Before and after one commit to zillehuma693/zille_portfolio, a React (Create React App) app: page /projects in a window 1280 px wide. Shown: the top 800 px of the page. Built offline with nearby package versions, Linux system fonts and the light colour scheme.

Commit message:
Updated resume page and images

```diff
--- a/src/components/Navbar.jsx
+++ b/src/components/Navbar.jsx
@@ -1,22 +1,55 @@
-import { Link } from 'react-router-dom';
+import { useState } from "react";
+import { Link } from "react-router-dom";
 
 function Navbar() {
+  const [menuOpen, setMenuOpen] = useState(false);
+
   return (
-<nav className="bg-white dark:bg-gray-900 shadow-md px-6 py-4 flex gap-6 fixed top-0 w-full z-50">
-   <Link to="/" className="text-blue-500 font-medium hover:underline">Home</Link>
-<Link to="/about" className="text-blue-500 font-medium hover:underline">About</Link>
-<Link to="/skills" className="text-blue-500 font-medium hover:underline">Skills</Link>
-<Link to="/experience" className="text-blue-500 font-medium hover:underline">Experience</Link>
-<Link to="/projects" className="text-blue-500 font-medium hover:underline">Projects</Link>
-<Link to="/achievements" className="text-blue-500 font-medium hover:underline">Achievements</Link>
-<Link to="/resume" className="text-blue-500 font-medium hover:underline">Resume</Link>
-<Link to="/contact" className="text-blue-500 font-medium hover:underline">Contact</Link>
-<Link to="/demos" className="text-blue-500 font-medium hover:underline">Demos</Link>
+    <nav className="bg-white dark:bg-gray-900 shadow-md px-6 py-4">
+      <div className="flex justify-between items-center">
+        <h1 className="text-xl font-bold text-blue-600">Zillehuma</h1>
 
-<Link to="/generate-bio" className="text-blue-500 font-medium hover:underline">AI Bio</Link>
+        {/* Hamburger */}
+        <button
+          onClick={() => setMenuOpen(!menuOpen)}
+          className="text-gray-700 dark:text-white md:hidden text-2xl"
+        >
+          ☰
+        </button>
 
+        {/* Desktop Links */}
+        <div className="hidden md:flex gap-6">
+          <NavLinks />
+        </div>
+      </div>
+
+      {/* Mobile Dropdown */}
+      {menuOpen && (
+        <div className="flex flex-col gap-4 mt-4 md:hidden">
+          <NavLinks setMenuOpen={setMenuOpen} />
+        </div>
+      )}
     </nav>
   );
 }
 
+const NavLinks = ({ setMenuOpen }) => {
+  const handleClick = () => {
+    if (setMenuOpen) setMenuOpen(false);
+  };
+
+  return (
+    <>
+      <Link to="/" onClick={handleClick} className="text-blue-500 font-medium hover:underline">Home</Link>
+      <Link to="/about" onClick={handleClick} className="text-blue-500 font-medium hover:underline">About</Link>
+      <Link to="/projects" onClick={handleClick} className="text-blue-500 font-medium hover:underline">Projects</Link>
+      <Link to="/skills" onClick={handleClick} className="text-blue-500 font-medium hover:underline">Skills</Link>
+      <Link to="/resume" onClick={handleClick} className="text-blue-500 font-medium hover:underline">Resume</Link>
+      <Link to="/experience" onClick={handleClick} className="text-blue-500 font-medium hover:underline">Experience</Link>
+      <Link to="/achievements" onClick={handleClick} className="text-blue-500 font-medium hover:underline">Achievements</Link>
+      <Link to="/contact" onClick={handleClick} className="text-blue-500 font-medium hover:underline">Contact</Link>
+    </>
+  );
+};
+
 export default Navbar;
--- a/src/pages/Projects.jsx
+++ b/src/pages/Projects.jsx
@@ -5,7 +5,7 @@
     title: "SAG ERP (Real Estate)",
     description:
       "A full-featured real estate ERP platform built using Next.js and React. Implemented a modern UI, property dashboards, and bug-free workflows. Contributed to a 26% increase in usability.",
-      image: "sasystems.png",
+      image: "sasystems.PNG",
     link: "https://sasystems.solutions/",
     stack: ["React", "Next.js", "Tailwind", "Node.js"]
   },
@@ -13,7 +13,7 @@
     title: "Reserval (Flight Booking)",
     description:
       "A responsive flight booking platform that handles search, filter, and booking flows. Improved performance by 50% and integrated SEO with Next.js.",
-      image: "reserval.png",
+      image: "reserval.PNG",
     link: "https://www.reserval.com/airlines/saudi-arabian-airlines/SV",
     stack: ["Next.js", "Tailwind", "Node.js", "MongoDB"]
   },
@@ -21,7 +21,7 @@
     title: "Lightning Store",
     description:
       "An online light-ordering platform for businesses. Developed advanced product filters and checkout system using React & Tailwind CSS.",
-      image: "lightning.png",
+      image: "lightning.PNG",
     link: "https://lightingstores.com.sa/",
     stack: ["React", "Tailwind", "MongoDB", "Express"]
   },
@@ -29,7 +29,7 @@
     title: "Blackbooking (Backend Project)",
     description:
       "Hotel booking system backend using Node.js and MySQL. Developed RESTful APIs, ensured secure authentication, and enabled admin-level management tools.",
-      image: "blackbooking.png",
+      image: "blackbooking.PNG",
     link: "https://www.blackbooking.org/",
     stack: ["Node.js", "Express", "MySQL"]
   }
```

++++++++

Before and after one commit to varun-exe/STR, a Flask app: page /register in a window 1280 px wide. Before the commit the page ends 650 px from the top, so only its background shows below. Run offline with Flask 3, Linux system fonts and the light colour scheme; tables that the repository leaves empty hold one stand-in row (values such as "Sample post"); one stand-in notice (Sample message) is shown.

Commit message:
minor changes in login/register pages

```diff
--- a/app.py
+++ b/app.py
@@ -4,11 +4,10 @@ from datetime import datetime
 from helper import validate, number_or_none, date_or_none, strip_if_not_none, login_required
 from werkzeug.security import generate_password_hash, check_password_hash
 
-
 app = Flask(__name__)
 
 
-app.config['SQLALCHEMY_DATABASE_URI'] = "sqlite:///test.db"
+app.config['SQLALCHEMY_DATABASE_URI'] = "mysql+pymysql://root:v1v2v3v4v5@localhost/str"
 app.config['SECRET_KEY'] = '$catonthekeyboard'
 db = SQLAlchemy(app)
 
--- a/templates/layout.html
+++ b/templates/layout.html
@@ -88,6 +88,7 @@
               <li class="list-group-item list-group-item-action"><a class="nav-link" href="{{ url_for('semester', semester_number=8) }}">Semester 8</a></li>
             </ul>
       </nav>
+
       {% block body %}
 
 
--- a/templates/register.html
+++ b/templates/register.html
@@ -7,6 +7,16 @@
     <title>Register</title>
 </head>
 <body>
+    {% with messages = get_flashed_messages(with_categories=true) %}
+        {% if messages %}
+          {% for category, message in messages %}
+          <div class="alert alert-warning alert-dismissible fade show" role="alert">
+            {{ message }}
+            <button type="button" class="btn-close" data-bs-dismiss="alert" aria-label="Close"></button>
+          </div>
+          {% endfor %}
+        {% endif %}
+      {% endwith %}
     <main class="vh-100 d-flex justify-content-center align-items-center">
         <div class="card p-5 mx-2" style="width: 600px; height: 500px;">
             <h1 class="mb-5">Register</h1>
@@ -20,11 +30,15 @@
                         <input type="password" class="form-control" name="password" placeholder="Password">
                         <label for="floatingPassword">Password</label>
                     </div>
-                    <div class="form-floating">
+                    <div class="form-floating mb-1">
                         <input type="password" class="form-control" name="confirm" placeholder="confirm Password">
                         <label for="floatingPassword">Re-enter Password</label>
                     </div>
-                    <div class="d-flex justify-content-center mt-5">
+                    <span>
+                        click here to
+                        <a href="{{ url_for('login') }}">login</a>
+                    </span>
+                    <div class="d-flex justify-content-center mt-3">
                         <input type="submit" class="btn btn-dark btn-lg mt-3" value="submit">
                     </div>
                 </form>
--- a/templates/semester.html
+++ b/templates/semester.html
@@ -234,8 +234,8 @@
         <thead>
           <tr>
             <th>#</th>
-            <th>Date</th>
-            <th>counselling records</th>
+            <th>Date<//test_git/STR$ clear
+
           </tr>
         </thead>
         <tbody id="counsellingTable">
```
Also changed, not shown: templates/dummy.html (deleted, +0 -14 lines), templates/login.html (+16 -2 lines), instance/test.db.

++++++++

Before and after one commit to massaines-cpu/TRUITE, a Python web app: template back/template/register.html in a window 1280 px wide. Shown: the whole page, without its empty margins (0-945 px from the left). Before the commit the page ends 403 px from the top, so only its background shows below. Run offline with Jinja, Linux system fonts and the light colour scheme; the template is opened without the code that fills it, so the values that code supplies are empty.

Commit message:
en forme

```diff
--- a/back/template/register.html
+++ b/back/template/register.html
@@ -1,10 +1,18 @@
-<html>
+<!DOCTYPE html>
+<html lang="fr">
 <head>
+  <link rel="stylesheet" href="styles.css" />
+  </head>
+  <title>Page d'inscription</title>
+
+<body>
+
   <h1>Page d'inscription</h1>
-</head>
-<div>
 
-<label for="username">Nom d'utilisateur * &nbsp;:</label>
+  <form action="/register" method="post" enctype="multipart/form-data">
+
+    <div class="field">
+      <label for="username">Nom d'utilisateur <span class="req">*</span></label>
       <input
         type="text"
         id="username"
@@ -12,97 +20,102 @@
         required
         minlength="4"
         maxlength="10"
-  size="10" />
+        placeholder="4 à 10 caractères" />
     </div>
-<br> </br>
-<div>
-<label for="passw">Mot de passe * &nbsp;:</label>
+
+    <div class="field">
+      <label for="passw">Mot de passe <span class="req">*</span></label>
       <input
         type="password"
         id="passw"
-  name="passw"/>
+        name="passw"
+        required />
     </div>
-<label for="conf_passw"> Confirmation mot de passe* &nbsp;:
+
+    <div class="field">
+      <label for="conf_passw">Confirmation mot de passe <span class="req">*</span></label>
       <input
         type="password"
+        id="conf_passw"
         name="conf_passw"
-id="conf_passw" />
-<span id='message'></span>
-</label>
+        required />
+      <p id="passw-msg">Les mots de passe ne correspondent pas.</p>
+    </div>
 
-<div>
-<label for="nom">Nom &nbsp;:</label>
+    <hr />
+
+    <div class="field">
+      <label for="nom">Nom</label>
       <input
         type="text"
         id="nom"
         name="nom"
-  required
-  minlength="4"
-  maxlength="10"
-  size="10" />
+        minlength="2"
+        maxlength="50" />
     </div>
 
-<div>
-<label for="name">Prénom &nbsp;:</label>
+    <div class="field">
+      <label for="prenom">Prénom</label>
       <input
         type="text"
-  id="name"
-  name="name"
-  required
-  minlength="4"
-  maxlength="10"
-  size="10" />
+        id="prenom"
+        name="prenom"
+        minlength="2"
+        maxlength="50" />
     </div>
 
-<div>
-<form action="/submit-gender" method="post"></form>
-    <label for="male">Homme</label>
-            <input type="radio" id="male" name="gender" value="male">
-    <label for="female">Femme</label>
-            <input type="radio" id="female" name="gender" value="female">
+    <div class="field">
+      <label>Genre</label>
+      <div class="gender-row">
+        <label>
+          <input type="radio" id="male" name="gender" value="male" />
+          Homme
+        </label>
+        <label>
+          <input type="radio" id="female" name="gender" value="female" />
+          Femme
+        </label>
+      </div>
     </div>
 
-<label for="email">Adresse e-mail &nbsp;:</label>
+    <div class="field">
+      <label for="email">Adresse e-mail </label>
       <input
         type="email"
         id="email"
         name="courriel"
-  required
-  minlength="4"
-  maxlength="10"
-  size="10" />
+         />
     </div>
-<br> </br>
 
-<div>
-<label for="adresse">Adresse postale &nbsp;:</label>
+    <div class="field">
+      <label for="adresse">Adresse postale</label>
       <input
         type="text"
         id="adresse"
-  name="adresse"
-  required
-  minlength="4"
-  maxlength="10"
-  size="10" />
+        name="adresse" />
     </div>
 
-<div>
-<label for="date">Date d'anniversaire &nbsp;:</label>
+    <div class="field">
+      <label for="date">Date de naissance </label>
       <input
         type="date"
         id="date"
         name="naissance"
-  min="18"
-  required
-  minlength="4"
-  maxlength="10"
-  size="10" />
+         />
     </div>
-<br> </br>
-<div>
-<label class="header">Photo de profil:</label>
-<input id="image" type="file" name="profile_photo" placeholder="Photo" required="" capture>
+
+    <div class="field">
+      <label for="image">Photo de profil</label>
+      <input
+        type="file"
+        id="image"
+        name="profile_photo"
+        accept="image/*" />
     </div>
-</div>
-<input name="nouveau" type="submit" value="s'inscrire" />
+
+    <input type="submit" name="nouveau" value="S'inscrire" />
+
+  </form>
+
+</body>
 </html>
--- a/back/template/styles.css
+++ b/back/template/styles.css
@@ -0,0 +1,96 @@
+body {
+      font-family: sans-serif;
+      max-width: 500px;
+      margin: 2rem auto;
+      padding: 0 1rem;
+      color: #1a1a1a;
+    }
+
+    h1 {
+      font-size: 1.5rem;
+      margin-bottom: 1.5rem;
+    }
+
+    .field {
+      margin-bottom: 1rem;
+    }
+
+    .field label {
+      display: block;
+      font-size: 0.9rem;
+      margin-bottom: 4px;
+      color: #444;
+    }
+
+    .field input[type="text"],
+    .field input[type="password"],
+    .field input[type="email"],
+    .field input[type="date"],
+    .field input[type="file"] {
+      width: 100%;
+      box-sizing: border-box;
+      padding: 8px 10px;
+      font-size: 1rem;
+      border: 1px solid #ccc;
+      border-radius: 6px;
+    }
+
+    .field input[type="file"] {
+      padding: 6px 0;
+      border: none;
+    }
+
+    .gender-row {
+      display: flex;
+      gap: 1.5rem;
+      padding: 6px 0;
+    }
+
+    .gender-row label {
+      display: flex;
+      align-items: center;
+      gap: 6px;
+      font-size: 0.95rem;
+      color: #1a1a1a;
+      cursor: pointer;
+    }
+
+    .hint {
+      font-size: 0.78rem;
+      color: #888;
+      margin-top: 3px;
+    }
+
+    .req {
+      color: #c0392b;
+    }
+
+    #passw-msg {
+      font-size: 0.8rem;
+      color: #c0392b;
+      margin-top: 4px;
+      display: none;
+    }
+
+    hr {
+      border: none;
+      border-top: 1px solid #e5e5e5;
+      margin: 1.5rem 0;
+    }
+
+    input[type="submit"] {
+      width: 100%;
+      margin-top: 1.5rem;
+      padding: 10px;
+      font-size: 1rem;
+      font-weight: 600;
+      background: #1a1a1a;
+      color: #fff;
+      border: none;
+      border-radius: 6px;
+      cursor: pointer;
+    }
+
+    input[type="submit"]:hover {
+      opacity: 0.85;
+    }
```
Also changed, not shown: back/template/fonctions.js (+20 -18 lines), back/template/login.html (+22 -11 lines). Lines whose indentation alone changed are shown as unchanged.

++++++++

• _PROBLEM DETAILS_
Copy out, from the data above, each line where the string "display" is present.

• _ANSWER BOX_
+      display: block;
+      display: flex;
+      display: flex;
+      display: none;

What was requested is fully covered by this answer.